Swiss drummer-composer Pierre Favre has been bringing new impulses to European jazz since the 1960s. At home with all of the music’s styles, from New Orleans to bop to free playing, he is in every context a uniquely lyrical, melodically-minded drummer. The range of ECM musicians with whom Favre has played gives an index of his open-mindedness: from Dino Saluzzi to Arvo Pärt to John Surman and Barre Phillips. His leader dates for the label have included discs with Kenny Wheeler and Steve Swallow (“Window Steps”, 1995) with singer Tamia (“De la nuit... le jour”, 1987, “Solitudes”, 1991) with fellow percussionists Paul Motian, Fredy Studer and Nana Vasconcelos (1984).
“Fleuve” introduces his new ensemble, a group of most unorthodox line-up. With tuba, double-bass and bass guitar, the music does not lack authority at the bottom end when needed, but it is also highly mobile and agile, and is given plenty of room to move inside Manfred Eicher’s spacious production. Its music is elegant, sinuous, poetic, its timbres and textures surprisingly evocative of renaissance music, its lyricism timeless. In Favre’s pieces, the differentiated dynamics, arrangements and melody are influenced and developed primarily from the sound colours of his solo percussion playing. Sometimes drums, harp, bass and guitar function as a core ‘rhythm group’ inside which musical ideas are perpetually interchanged, with tuba/serpent and reeds as frontline voices. Just as often, however, the contributions of all seven musicians overlap contrapuntally, a procedure that has its roots in traditional jazz, utilised to decidedly non-traditional effect.
Renowned Swiss filmmaker Pio Corradi, who has also been cinematographer on more than 60 films since the 1970s, working with Robert Frank, Xavier Koller and many other directors, recently completed a film portrait of Pierre Favre entitled “Poetry In Motion”. The film is premiered at KKL Lucerne, Switzerland, on October 28th. Following the screening, the Pierre Favre Ensemble will play music from “Fleuve”.

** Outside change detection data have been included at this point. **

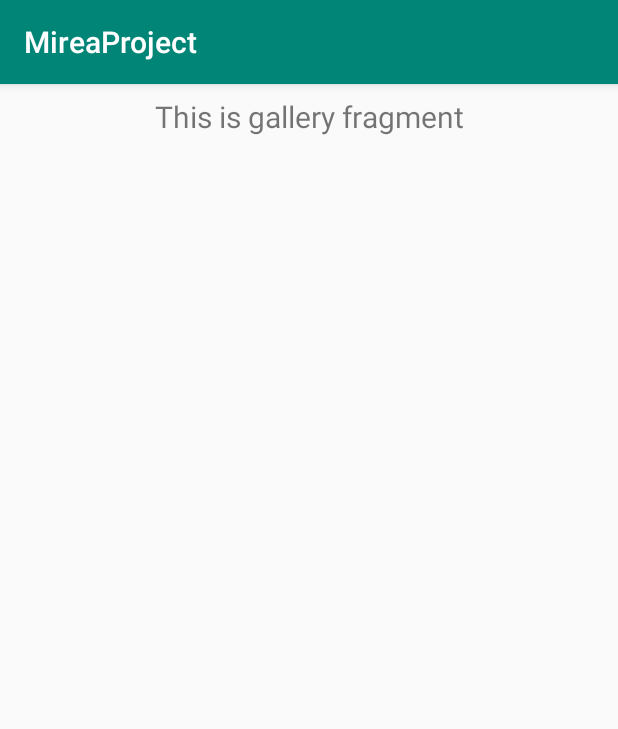
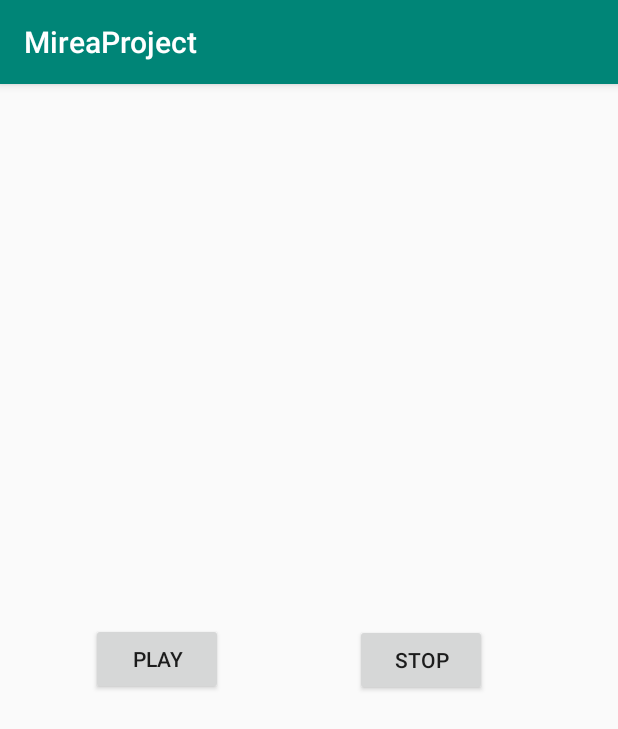
Before and after one commit to dmsrgv/MireaProject, an Android app: the fragment GalleryFragment shown on its own in the app's theme, on a phone screen of 412 x 824 dp. Shown: the top 729 px of the screen. Run offline under Robolectric (Android 15) with nearby library versions, the phone set to English and light mode, and no system bars.

Commit message:
Done music

```diff
--- a/app/src/main/java/ru/mirea/sergeev/mireaproject/ui/gallery/GalleryFragment.java
+++ b/app/src/main/java/ru/mirea/sergeev/mireaproject/ui/gallery/GalleryFragment.java
@@ -4,6 +4,7 @@ import android.os.Bundle;
 import android.view.LayoutInflater;
 import android.view.View;
 import android.view.ViewGroup;
+import android.widget.Button;
 import android.widget.TextView;
 
 import androidx.annotation.Nullable;
@@ -23,10 +24,13 @@ public class GalleryFragment extends Fragment {
         galleryViewModel =
                 ViewModelProviders.of(this).get(GalleryViewModel.class);
         View root = inflater.inflate(R.layout.fragment_gallery, container, false);
-        final TextView textView = root.findViewById(R.id.text_gallery);
+        final Button buttonPlay = root.findViewById(R.id.button3);
+        final Button buttonStop = root.findViewById(R.id.button4);
+        final TextView textView = root.findViewById(R.id.textView);
         galleryViewModel.getText().observe(this, new Observer<String>() {
             @Override
             public void onChanged(@Nullable String s) {
+                s = "";
                 textView.setText(s);
             }
         });
--- a/app/src/main/res/layout/content_main.xml
+++ b/app/src/main/res/layout/content_main.xml
@@ -13,8 +13,10 @@
         android:layout_width="match_parent"
         android:layout_height="match_parent"
         app:defaultNavHost="true"
+        app:layout_constraintHorizontal_bias="0.0"
         app:layout_constraintLeft_toLeftOf="parent"
         app:layout_constraintRight_toRightOf="parent"
         app:layout_constraintTop_toTopOf="parent"
         app:navGraph="@navigation/mobile_navigation" />
+
 </androidx.constraintlayout.widget.ConstraintLayout>
--- a/app/src/main/res/layout/fragment_gallery.xml
+++ b/app/src/main/res/layout/fragment_gallery.xml
@@ -1,19 +1,40 @@
 <?xml version="1.0" encoding="utf-8"?>
 <androidx.constraintlayout.widget.ConstraintLayout xmlns:android="http://schemas.android.com/apk/res/android"
     xmlns:app="http://schemas.android.com/apk/res-auto"
+    xmlns:tools="http://schemas.android.com/tools"
     android:layout_width="match_parent"
     android:layout_height="match_parent">
 
+    <Button
+        android:id="@+id/button3"
+        android:layout_width="wrap_content"
+        android:layout_height="wrap_content"
+        android:text="PLAY"
+        android:onClick="onClickPlayMusic"
+        app:layout_constraintBottom_toBottomOf="parent"
+        app:layout_constraintEnd_toEndOf="parent"
+        app:layout_constraintHorizontal_bias="0.188"
+        app:layout_constraintStart_toStartOf="parent"
+        app:layout_constraintTop_toTopOf="parent"
+        app:layout_constraintVertical_bias="0.499" />
+
+    <Button
+        android:id="@+id/button4"
+        android:layout_width="wrap_content"
+        android:layout_height="wrap_content"
+        android:text="STOP"
+        android:onClick="onClickStopMusic"
+        app:layout_constraintBottom_toBottomOf="parent"
+        app:layout_constraintEnd_toEndOf="parent"
+        app:layout_constraintHorizontal_bias="0.5"
+        app:layout_constraintStart_toEndOf="@+id/button3"
+        app:layout_constraintTop_toTopOf="parent" />
+
     <TextView
-        android:id="@+id/text_gallery"
-        android:layout_width="match_parent"
+        android:id="@+id/textView"
+        android:layout_width="wrap_content"
         android:layout_height="wrap_content"
-        android:layout_marginStart="8dp"
-        android:layout_marginTop="8dp"
-        android:layout_marginEnd="8dp"
-        android:textAlignment="center"
-        android:textSize="20sp"
-        app:layout_constraintEnd_toEndOf="parent"
-        app:layout_constraintStart_toStartOf="parent"
-        app:layout_constraintTop_toTopOf="parent" />
+        android:text="TextView"
+        tools:layout_editor_absoluteX="109dp"
+        tools:layout_editor_absoluteY="128dp" />
 </androidx.constraintlayout.widget.ConstraintLayout>
--- a/app/src/main/res/menu/activity_main_drawer.xml
+++ b/app/src/main/res/menu/activity_main_drawer.xml
@@ -12,6 +12,10 @@
             android:id="@+id/nav_calculate"
             android:icon="@drawable/calculator"
             android:title="Calculate" />
+        <item
+            android:id="@+id/nav_gallery"
+            android:icon="@drawable/music"
+            android:title="Music" />
     </group>
 
 
--- a/app/src/main/res/navigation/mobile_navigation.xml
+++ b/app/src/main/res/navigation/mobile_navigation.xml
@@ -14,7 +14,7 @@
     <fragment
         android:id="@+id/nav_gallery"
         android:name="ru.mirea.sergeev.mireaproject.ui.gallery.GalleryFragment"
-        android:label="@string/menu_gallery"
+        android:label="Music"
         tools:layout="@layout/fragment_gallery" />
 
     <fragment
```
Also changed, not shown: app/src/main/AndroidManifest.xml (+11 -2 lines), app/src/main/java/ru/mirea/sergeev/mireaproject/MainActivity.java (+11 -0 lines), app/src/main/java/ru/mirea/sergeev/mireaproject/PlayerService.java (added, +29 -0 lines), app/src/main/res/drawable-v24/music.png (added), 1 other file.
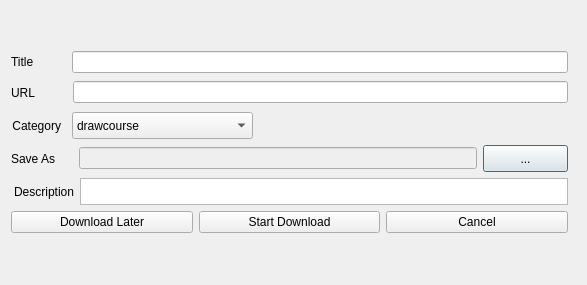
Old version of the form download/newdownloadinfodialog.ui in the repository whittmy/ManaHelper.
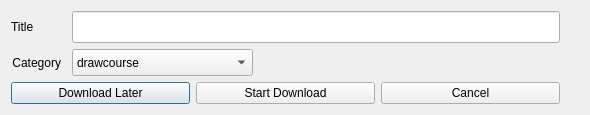
New version of the form. Icons and pictures are not drawn.

The edit to the form file:
```diff
--- a/download/newdownloadinfodialog.ui
+++ b/download/newdownloadinfodialog.ui
@@ -6,8 +6,8 @@
    <rect>
     <x>0</x>
     <y>0</y>
-    <width>587</width>
-    <height>285</height>
+    <width>590</width>
+    <height>115</height>
    </rect>
   </property>
   <property name="sizePolicy">
@@ -51,62 +51,21 @@
         </spacer>
        </item>
        <item>
-        <widget class="QLineEdit" name="_lableTitle"/>
-       </item>
-      </layout>
-     </item>
-     <item>
-      <layout class="QHBoxLayout" name="horizontalLayout">
-       <property name="spacing">
-        <number>6</number>
-       </property>
-       <property name="sizeConstraint">
-        <enum>QLayout::SetDefaultConstraint</enum>
-       </property>
-       <item alignment="Qt::AlignLeft">
-        <widget class="QLabel" name="label">
+        <widget class="QLineEdit" name="_lableTitle">
+         <property name="sizePolicy">
+          <sizepolicy hsizetype="Expanding" vsizetype="Expanding">
+           <horstretch>0</horstretch>
+           <verstretch>0</verstretch>
+          </sizepolicy>
+         </property>
          <property name="minimumSize">
           <size>
-           <width>24</width>
-           <height>27</height>
+           <width>488</width>
+           <height>25</height>
           </size>
          </property>
-         <property name="maximumSize">
-          <size>
-           <width>24</width>
-           <height>27</height>
-          </size>
-         </property>
-         <property name="text">
-          <string>URL</string>
-         </property>
-         <property name="alignment">
-          <set>Qt::AlignRight|Qt::AlignTrailing|Qt::AlignVCenter</set>
-         </property>
-         <property name="buddy">
-          <cstring>urlinput</cstring>
-         </property>
         </widget>
        </item>
-       <item>
-        <spacer name="horizontalSpacer_2">
-         <property name="orientation">
-          <enum>Qt::Horizontal</enum>
-         </property>
-         <property name="sizeType">
-          <enum>QSizePolicy::Preferred</enum>
-         </property>
-         <property name="sizeHint" stdset="0">
-          <size>
-           <width>32</width>
-           <height>0</height>
-          </size>
-         </property>
-        </spacer>
-       </item>
-       <item>
-        <widget class="QLineEdit" name="urlinput"/>
-       </item>
       </layout>
      </item>
      <item>
@@ -318,109 +277,6 @@
        </item>
       </layout>
      </item>
-     <item>
-      <layout class="QHBoxLayout" name="horizontalLayout_3">
-       <item alignment="Qt::AlignLeft">
-        <widget class="QLabel" name="label_3">
-         <property name="minimumSize">
-          <size>
-           <width>62</width>
-           <height>27</height>
-          </size>
-         </property>
-         <property name="maximumSize">
-          <size>
-           <width>42</width>
-           <height>27</height>
-          </size>
-         </property>
-         <property name="text">
-          <string>Save As</string>
-         </property>
-         <property name="alignment">
-          <set>Qt::AlignLeading|Qt::AlignLeft|Qt::AlignVCenter</set>
-         </property>
-         <property name="buddy">
-          <cstring>SaveToEdit</cstring>
-         </property>
-        </widget>
-       </item>
-       <item>
-        <widget class="QLineEdit" name="SaveToEdit">
-         <property name="enabled">
-          <bool>false</bool>
-         </property>
-        </widget>
-       </item>
-       <item>
-        <widget class="QPushButton" name="browseSaveToButton">
-         <property name="minimumSize">
-          <size>
-           <width>85</width>
-           <height>27</height>
-          </size>
-         </property>
-         <property name="maximumSize">
-          <size>
-           <width>85</width>
-           <height>27</height>
-          </size>
-         </property>
-         <property name="text">
-          <string>...</string>
-         </property>
-        </widget>
-       </item>
-      </layout>
-     </item>
-     <item>
-      <layout class="QHBoxLayout" name="horizontalLayout_4">
-       <item>
-        <widget class="QLabel" name="label_4">
-         <property name="minimumSize">
-          <size>
-           <width>63</width>
-           <height>0</height>
-          </size>
-         </property>
-         <property name="maximumSize">
-          <size>
-           <width>63</width>
-           <height>28</height>
-          </size>
-         </property>
-         <property name="text">
-          <string>Description</string>
-         </property>
-         <property name="alignment">
-          <set>Qt::AlignRight|Qt::AlignTrailing|Qt::AlignVCenter</set>
-         </property>
-         <property name="buddy">
-          <cstring>descriptionEdit</cstring>
-         </property>
-        </widget>
-       </item>
-       <item>
-        <widget class="QPlainTextEdit" name="descriptionEdit">
-         <property name="minimumSize">
-          <size>
-           <width>488</width>
-           <height>27</height>
-          </size>
-         </property>
-         <property name="maximumSize">
-          <size>
-           <width>488</width>
-           <height>27</height>
-          </size>
-         </property>
-         <property name="tabChangesFocus">
-          <bool>true</bool>
-         </property>
-        </widget>
-       </item>
-      </layout>
-     </item>
      <item>
       <layout class="QHBoxLayout" name="horizontalLayout_5">
        <item>
```
Left out of the diff: 9 changed lines with no effect on the pictures.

All of the ensemble members are well known in their respective areas of activity. Like Favre himself, reedman Frank Kroll has experience in improvisation in and out of jazz: he has worked with Indian sarod master Vikash Maharaj and Afghan percussionist Hakim Ludin, as well as a long list of European players including Herbert Joos, Bernd Konrad and Hans Koller.
Michel Godard, formerly a member of the Ensemble InterContemporain, the Venice Baroque Ensemble and Arban Chamber Brass, is also long-established as the most in-demand tuba player in improvised music and has played with Louis Sclavis, Gianluigi Trovesi, Enrico Rava, Horace Tapscott, Misha Mengelberg, Kenny Wheeler and dozens more.
Harpist Hélène Breschand has worked with composers including Luciano Berio, Emmanuel Nunes and Bernard Cavanna, and is a member of the Ensemble Laborintusan and the Orchestre Trans Européennes and is active as a soloist, chamber musician and improviser. Her musical partners have included Sophie Agnel, Henri Tournier, Jean-Marc Montera, Garth Knox, Michel Doneda and many others.
Bassist Bänz Oester, active in jazz contexts from standards to free improvisation, leads several bands of his and has also played with Dewey Redman, Michael Brecker, Joe Lovano and the Vienna Art Orchestra.
Guitarist Philipp Schaufelberger has also toured extensively with Dewey Redman, and given concerts with Paul Motian, Joey Baron, Jim Black and others. He has been a member of Harald Haerter’s quartet since 1994 and of Lukas Niggli’s group Zoom since 2000. Like Michel Godard he was previously a part of Favre’s Singing Drums project.
Bass guitarist Wolfgang Zwiauer has played across the genres with musicians from Gerorge Gruntz to Wolfgang Muthspiel to Candy Dulfer, and co-produced recordings by Shirley Grimes and Mat Callahan.